Thiamine mononitrate — also known as vitamin B1 — revealed in the late 1800s by a Dutch scientist named Christiaan Eijkman, was the first vitamin to be discovered. While working in Indonesia, Eijkmann happened to notice that only people who consumed white rice suffered from a disease called beriberi, which involves severe fatigue and cardiovascular complications. However, those who consumed brown rice, which was not stripped of the hull, were immune. This inquiry is what eventually led to the discovery of vitamins, the compounds whose consumption is essential for humans.
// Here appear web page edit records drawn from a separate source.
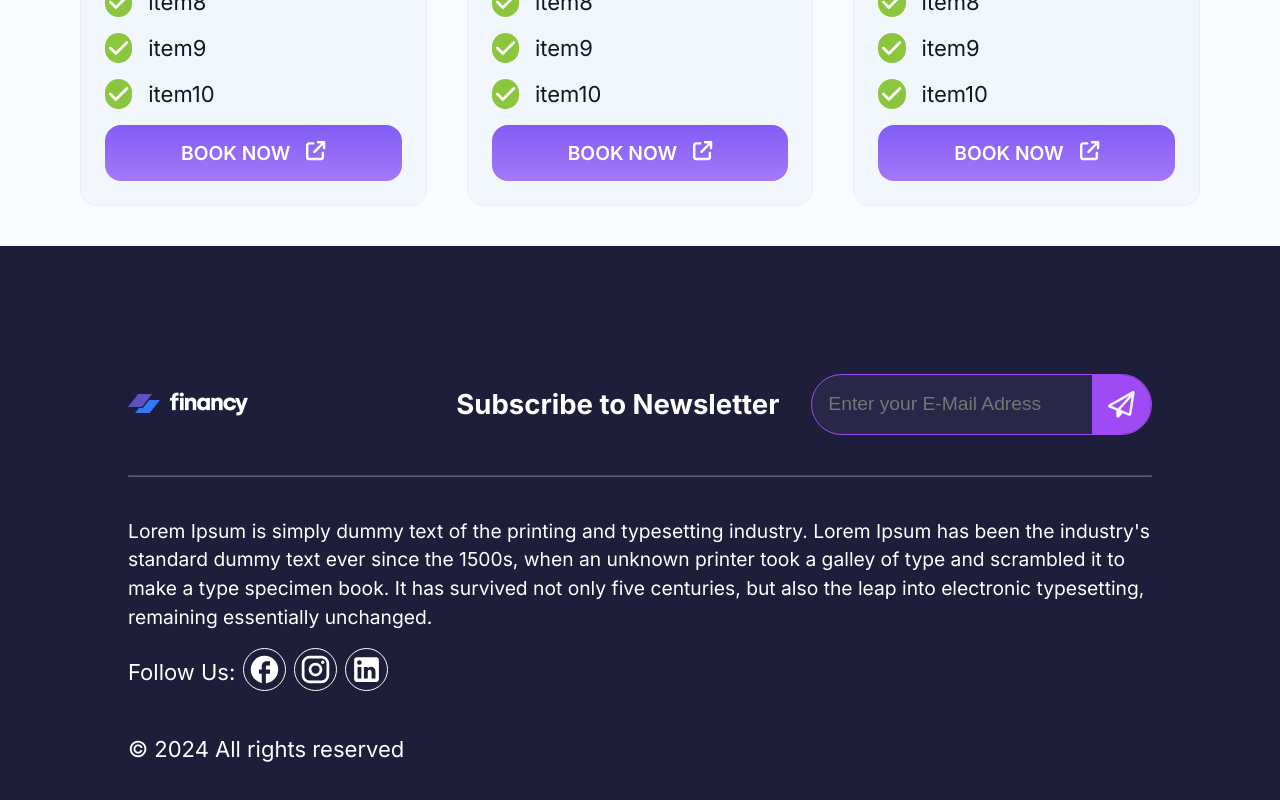
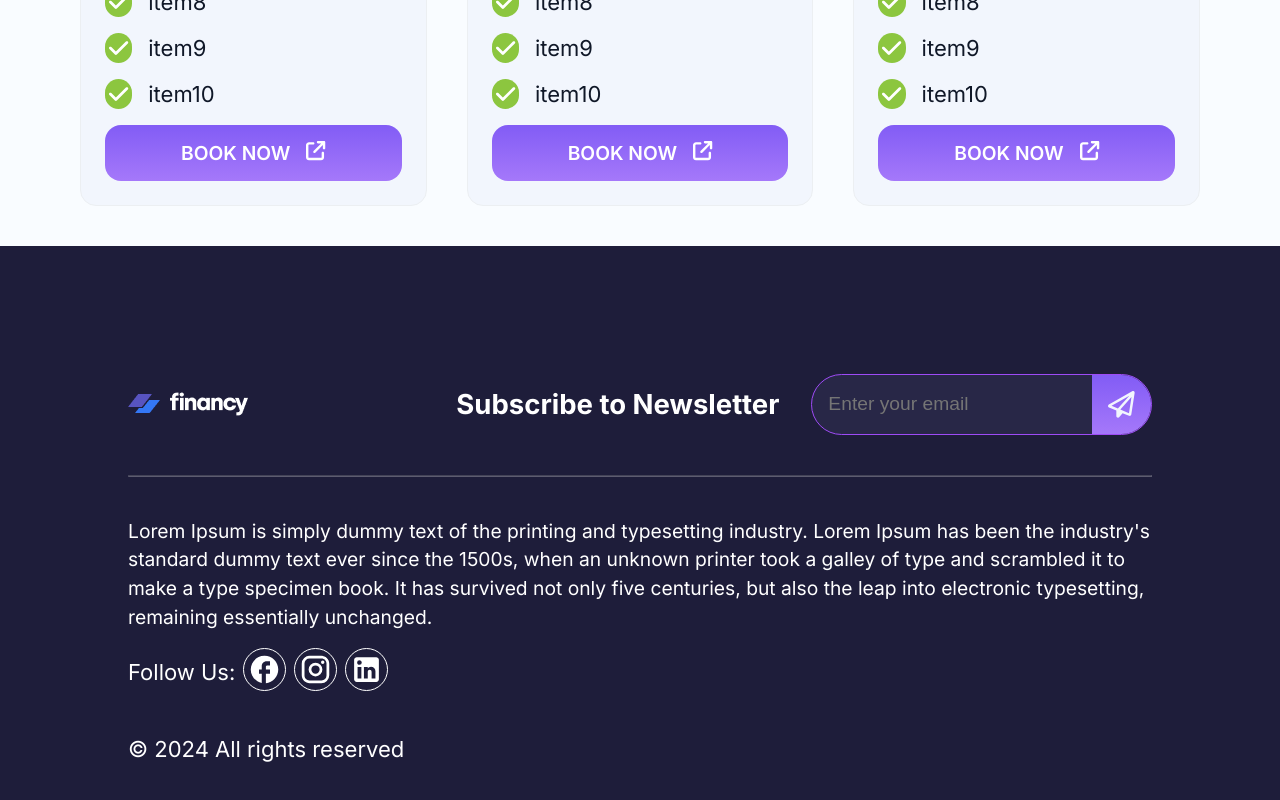
Before and after one commit to danielgen01/financy, a Next.js app: page / in a window 1280 px wide. Shown: the part 3663-4463 px from the top of the page. Built offline with nearby package versions, Linux system fonts and the light colour scheme; no server answers.

Commit message:
chore: adjust newsletter input styling

```diff
--- a/src/app/components/Footer/Footer.styles.module.css
+++ b/src/app/components/Footer/Footer.styles.module.css
@@ -49,7 +49,7 @@
     display: flex;
     align-items: center;
     justify-content: center;
-    background-color: var(--color-custom-purple);
+    background: var(--color-button-gradient);
     padding: var(--spacing-md);
     border-top-right-radius: var(--border-radius-full);
     border-bottom-right-radius: var(--border-radius-full);
@@ -69,7 +69,6 @@
 
 .StyledIconPaperPlane {
    color: var(--color-light-white);
-    border:none ! important;
 
 }
 
--- a/src/app/components/Footer/Footer.tsx
+++ b/src/app/components/Footer/Footer.tsx
@@ -64,7 +64,7 @@ const EmailNewsletterInput = () => {
     <div className={styles.StyledInputBox}>
       <input
         className={styles.StyledInputField}
-        placeholder="Enter your E-Mail Adress"
+        placeholder="Enter your email"
         minLength={5}
         type="email"
       />
```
Diseases like beriberi, as well as pellagra, were still common in North America after the turn of the century. It was not until the 1930s that public health policies were implemented requiring certain foods to be fortified with vitamins. As a result of these policies, diseases that result from micronutrient deficiencies are relatively unheard of in the modern Western world.

The B vitamins that you find in fortified foods travel a long way before becoming part of your breakfast. The world’s largest vitamin B1 production plant is located in China, near Beijing, and produces three thousand tons annually. Though it is hard to believe, the factory makes vitamin B1 from petrochemicals that are derived from coal tar. The exact process by which vitamin B1 is produced is a heavily guarded secret that the processors refuse to reveal.

Fortification has allowed everything from cereals to pasta to rice to be enriched with vitamin B1. As a result, a mere half-cup of certain cereals can satisfy one’s daily requirement of this vitamin. In addition to fortified foods, there are many naturally occurring sources of vitamin B1, including cornmeal, pork, soybeans, oatmeal, and green peas.

Though B vitamin deficiency is less common in today’s society, individuals are known to become deficient when fasting or on low carbohydrate diets. Because of its essential role in the nervous system, including the synthesis of neurotransmitters and nerve coatings, supplements of vitamin B1 can be used for treating fatigue, irritability, low morale, and depression. In addition, vitamin B1 deficiency among older adults is a primary contributor to senility and other brain disorders associated with old age. Though scientific confirmation is pending, some say that consuming excessive amounts of vitamin B1 can be protective against mosquitoes, since the extra vitamins are excreted through perspiration and repel insects.

Overall, Vitamin B1, plays a central role in human health. Without it in our diet, whether from a fortified or a natural source, we would feel very unhappy.